**PROBLEM STATEMENT**
With the pictures set aside, write out all of the data exactly as it stands.

# # # # # # #

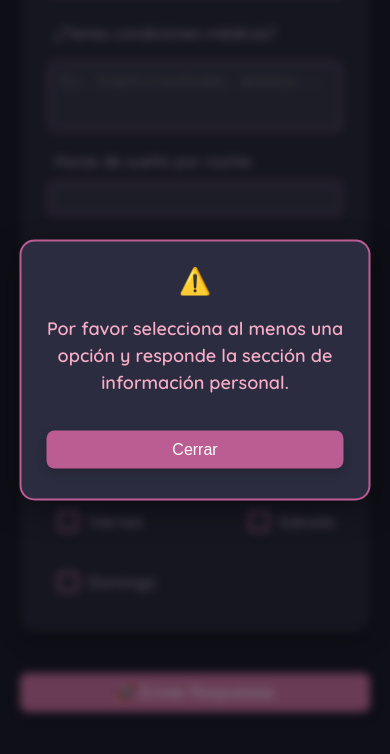
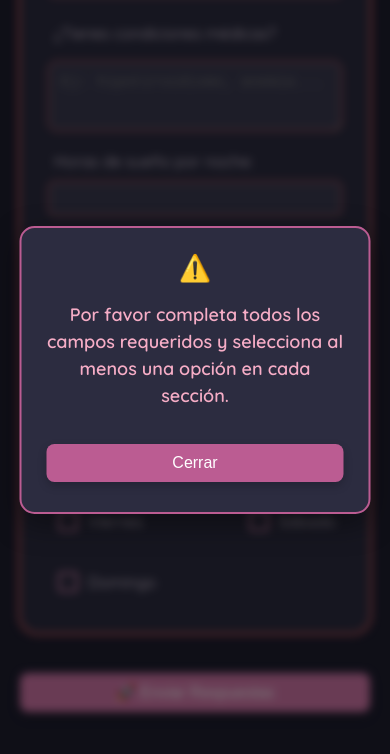
Before and after one commit to Afredocarpio/cuestionario-fitness, a plain HTML site: page index.html in a window 390 px wide. Both pictures are taken after a click on the button "🚀 Enviar Respuestas". Shown: the part 2907-3661 px from the top of the page. Drawn offline with Linux system fonts and the light colour scheme.

```diff
--- a/index.html
+++ b/index.html
@@ -350,7 +350,7 @@
 
   <div id="warningPopup" class="popup">
     <div class="popup-icon">⚠️</div>
-    <h3>Por favor selecciona al menos una opción y responde la sección de información personal.</h3>
+    <h3>Por favor completa todos los campos requeridos y selecciona al menos una opción en cada sección.</h3>
     <button onclick="closeWarning()">Cerrar</button>
   </div>
 
@@ -373,10 +373,42 @@
       const requiredFields = document.querySelectorAll('input[required], textarea[required]');
       let allRequiredFilled = true;
       requiredFields.forEach(field => {
-        if (field.value.trim() === '') allRequiredFilled = false;
+        if (field.value.trim() === '') {
+          allRequiredFilled = false;
+          // Resaltar visualmente el campo que falta completar
+          field.style.borderColor = '#ff6b6b';
+          field.addEventListener('input', function() {
+            this.style.borderColor = '#a86ca4';
+          }, { once: true });
+        }
       });
 
-      if (!hasChecked || !allRequiredFilled) {
+      // Verificar si hay al menos un checkbox seleccionado en cada sección
+      const sections = document.querySelectorAll('section');
+      let allSectionsValid = true;
+
+      sections.forEach(section => {
+        // Solo verificar secciones que tengan checkboxes (las primeras 6 secciones)
+        const sectionCheckboxes = section.querySelectorAll('input[type="checkbox"]');
+        if (sectionCheckboxes.length > 0) {
+          const checkedInSection = section.querySelectorAll('input[type="checkbox"]:checked').length;
+          if (checkedInSection === 0) {
+            allSectionsValid = false;
+            // Resaltar visualmente la sección que no tiene selecciones
+            section.style.boxShadow = '0 0 0 2px #ff6b6b';
+            // Restaurar el estilo cuando se seleccione un checkbox
+            section.querySelectorAll('input[type="checkbox"]').forEach(cb => {
+              cb.addEventListener('change', function() {
+                if (this.checked) {
+                  section.style.boxShadow = '0 8px 20px rgba(0, 0, 0, 0.3)';
+                }
+              }, { once: true });
+            });
+          }
+        }
+      });
+
+      if (!allRequiredFilled || !allSectionsValid) {
         showWarning();
         return false;
       }
```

# # # # # # #

**RESULT**
Before and after one commit to Afredocarpio/cuestionario-fitness, a plain HTML site: page index.html in a window 390 px wide. Both pictures are taken after a click on the button "🚀 Enviar Respuestas". Shown: the part 2907-3661 px from the top of the page. Drawn offline with Linux system fonts and the light colour scheme.

```diff
--- a/index.html
+++ b/index.html
@@ -350,7 +350,7 @@
 
   <div id="warningPopup" class="popup">
     <div class="popup-icon">⚠️</div>
-    <h3>Por favor selecciona al menos una opción y responde la sección de información personal.</h3>
+    <h3>Por favor completa todos los campos requeridos y selecciona al menos una opción en cada sección.</h3>
     <button onclick="closeWarning()">Cerrar</button>
   </div>
 
@@ -373,10 +373,42 @@
       const requiredFields = document.querySelectorAll('input[required], textarea[required]');
       let allRequiredFilled = true;
       requiredFields.forEach(field => {
-        if (field.value.trim() === '') allRequiredFilled = false;
+        if (field.value.trim() === '') {
+          allRequiredFilled = false;
+          // Resaltar visualmente el campo que falta completar
+          field.style.borderColor = '#ff6b6b';
+          field.addEventListener('input', function() {
+            this.style.borderColor = '#a86ca4';
+          }, { once: true });
+        }
       });
 
-      if (!hasChecked || !allRequiredFilled) {
+      // Verificar si hay al menos un checkbox seleccionado en cada sección
+      const sections = document.querySelectorAll('section');
+      let allSectionsValid = true;
+
+      sections.forEach(section => {
+        // Solo verificar secciones que tengan checkboxes (las primeras 6 secciones)
+        const sectionCheckboxes = section.querySelectorAll('input[type="checkbox"]');
+        if (sectionCheckboxes.length > 0) {
+          const checkedInSection = section.querySelectorAll('input[type="checkbox"]:checked').length;
+          if (checkedInSection === 0) {
+            allSectionsValid = false;
+            // Resaltar visualmente la sección que no tiene selecciones
+            section.style.boxShadow = '0 0 0 2px #ff6b6b';
+            // Restaurar el estilo cuando se seleccione un checkbox
+            section.querySelectorAll('input[type="checkbox"]').forEach(cb => {
+              cb.addEventListener('change', function() {
+                if (this.checked) {
+                  section.style.boxShadow = '0 8px 20px rgba(0, 0, 0, 0.3)';
+                }
+              }, { once: true });
+            });
+          }
+        }
+      });
+
+      if (!allRequiredFilled || !allSectionsValid) {
         showWarning();
         return false;
       }
```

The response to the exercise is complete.